Before reaching the island, the students were shown the negative effects of climate change in the now uninhabited island of Buzi. When Jokwe Cyclone hit the area in 2008, the community was left unprotected from the strong winds and rains. All of the mangroves were gone and the population had to be moved to the continent. Now, only fishermen go there temporarily to find food. The island is not fit for human life anymore — after having been a thriving community.
In Puga Puga, the students were all eagerly looking for coral washed to the island and asking questions to Cremildo from P&S and to their Biology teacher, Manssur Sumalgy. As they looked through the pages of a guide of the different marine species of Southern Africa, they could also see live a lot of what they were learning. They even found the body of a dead turtle, which sparked a conversation about the importance of teaching people in the community to take care of these protected species.
“People in Angoche don’t have enough information. They don’t know the consequences of taking these protected species from the sea,” said Aminudine Momade from Angoche Secondary School.
After enjoying the seascape from one of the ten Primeiras and Segundas Islands, the next stop for the group was Mitepene. There, the students got a chance to speak their local language, Koti, with one of the members of the CBNRM. They asked him questions about how they spread the message of conservation to the rest of the community, how they replant mangroves, what’s the importance of replanting the mangroves and how the committee helps in case of disasters. Seeing the mangroves that the community planted was also a very special part of the visit, showing them that conservation is also in their own hands.
The last stop hit the students even closer to home. For some, it took them to their own neighborhood, Inguri, where Cremildo explained to them the dangers of climate change and how it could potentially affect them personally in the coming years. In this area, kilometers of houses are crammed right next to the sea with a boats parked right in front. This is a clear proof of how much the environment and the people are intertwined — and of the imminent dangers of climate change. With sea levels rising globally, the division between the land and the sea is decreasing every year. In Inguri, the population lives right at sea level, which is very dangerous for the people living there because they have no natural protection to erosion after the mangroves in the area were all taken down for wood.

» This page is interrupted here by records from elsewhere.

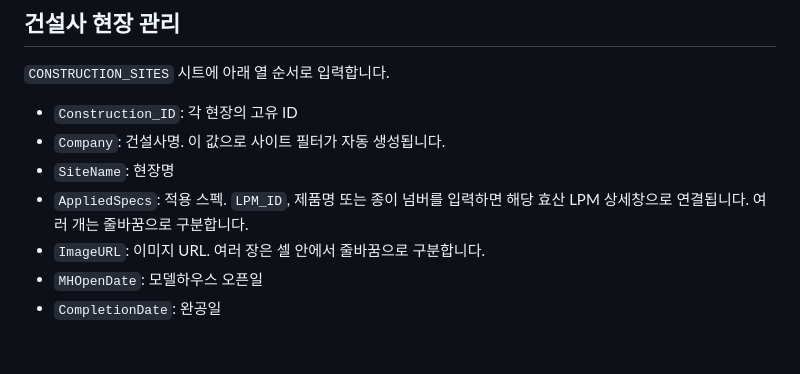
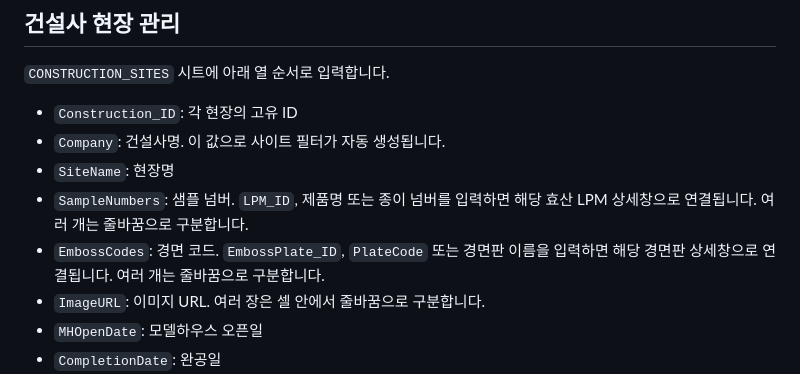
Before and after one commit to bychaeun/hyosan, a Markdown page: README.md, the part around the change. GitHub-like rendering; blank space fills up the shorter version.

Commit message:
Keep construction spec split in sync

```diff
--- a/README.md
+++ b/README.md
@@ -55,7 +55,8 @@ ChatGPT 등 앱 내부 브라우저에서는 설치 메뉴가 제공되지 않
 - `Construction_ID`: 각 현장의 고유 ID
 - `Company`: 건설사명. 이 값으로 사이트 필터가 자동 생성됩니다.
 - `SiteName`: 현장명
-- `AppliedSpecs`: 적용 스펙. `LPM_ID`, 제품명 또는 종이 넘버를 입력하면 해당 효산 LPM 상세창으로 연결됩니다. 여러 개는 줄바꿈으로 구분합니다.
+- `SampleNumbers`: 샘플 넘버. `LPM_ID`, 제품명 또는 종이 넘버를 입력하면 해당 효산 LPM 상세창으로 연결됩니다. 여러 개는 줄바꿈으로 구분합니다.
+- `EmbossCodes`: 경면 코드. `EmbossPlate_ID`, `PlateCode` 또는 경면판 이름을 입력하면 해당 경면판 상세창으로 연결됩니다. 여러 개는 줄바꿈으로 구분합니다.
 - `ImageURL`: 이미지 URL. 여러 장은 셀 안에서 줄바꿈으로 구분합니다.
 - `MHOpenDate`: 모델하우스 오픈일
 - `CompletionDate`: 완공일
```
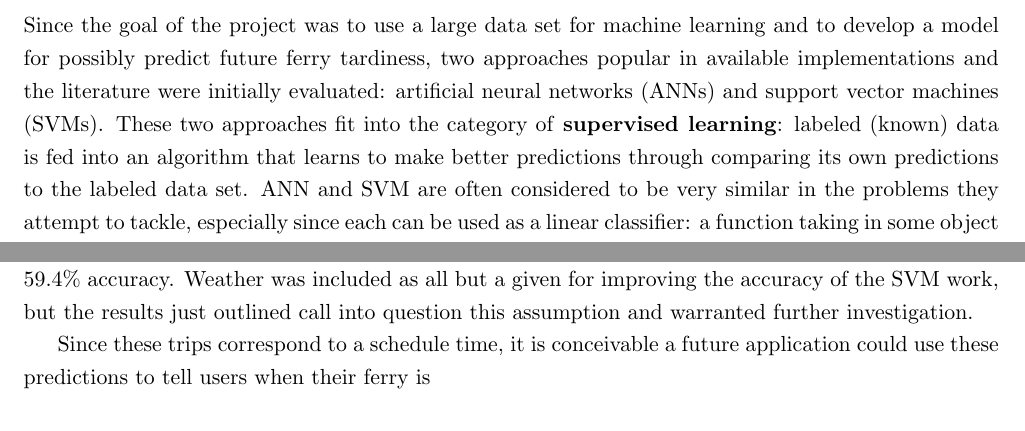
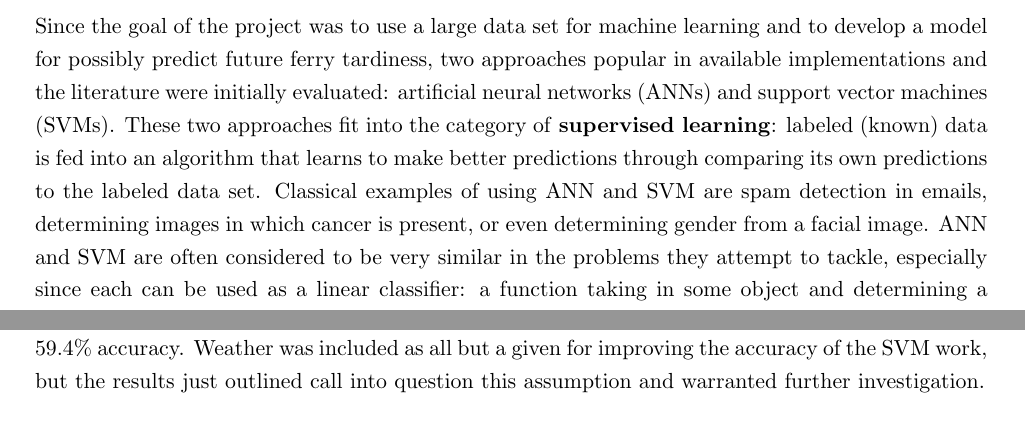
Before and after one commit to krwenholz/FerryTimeliness, a LaTeX thesis (Thesis/Paper/undergraduate-thesis.tex): two parts of pages 3 and 11 of 15, joined at a grey line, cut so that both start at the same text. Compiled offline with pdfLaTeX.

Commit message:
Quick lookover of first draft is done.

```diff
--- a/Thesis/Paper/undergraduate-thesis.tex
+++ b/Thesis/Paper/undergraduate-thesis.tex
@@ -13,7 +13,7 @@
 % See the LaTeX Companion or other references for full information.
 
 %%% PAGE DIMENSIONS
-\usepackage[top=1.9cm, bottom=1.9cm, left=1.9cm, right=1.9cm]{geometry}
+\usepackage[top=2.1cm, bottom=2.1cm, left=2.1cm, right=2.1cm]{geometry}
 \geometry{a4paper} % or letterpaper (US) or a5paper or....
 % \geometry{margins=2in} % for example, change the margins to 2 inches all round
 % \geometry{landscape} % set up the page for landscape
@@ -125,7 +125,9 @@ artificial neural networks (ANNs) and support vector machines (SVMs). These two
 approaches fit into the
 category of \textbf{supervised learning}: labeled (known) data is fed into an
 algorithm that learns to make better predictions through comparing its own
-predictions to the labeled data set. ANN and SVM are often considered to be
+predictions to the labeled data set. Classical examples of using ANN and SVM are
+spam detection in emails, determining images in which cancer is present, or even
+determining gender from a facial image. ANN and SVM are often considered to be
 very similar in the problems they attempt to tackle, especially since each can
 be used as a linear classifier: a function taking in some object and determining
 a class to which it belongs. Rather than considering tardiness as a spectrum of
@@ -644,14 +643,6 @@ Weather was included as all but a given for improving the accuracy of the SVM
 work, but the results just outlined call into question this assumption and warranted
 further investigation.
 
-
-% TODO: Put this somewhere earlier!
-Since these trips correspond to a
-schedule time, it is conceivable a future application could use these predictions
-to tell users when their ferry is
-% /TODO
-
-
 \begin{figure}
     \centering
     \textbf{Arrival Predictions}
```
Also changed, not shown: Thesis/Paper/undergraduate-thesis.pdf, Thesis/Paper/undergraduate-thesis.tex (6 more changed lines).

At the end of the visits, the students were assigned homework. How can they use the knowledge gained today in order to help preserve the environment?
“We can’t let this generation go on without environmental conservation information,” said Cremildo Armando.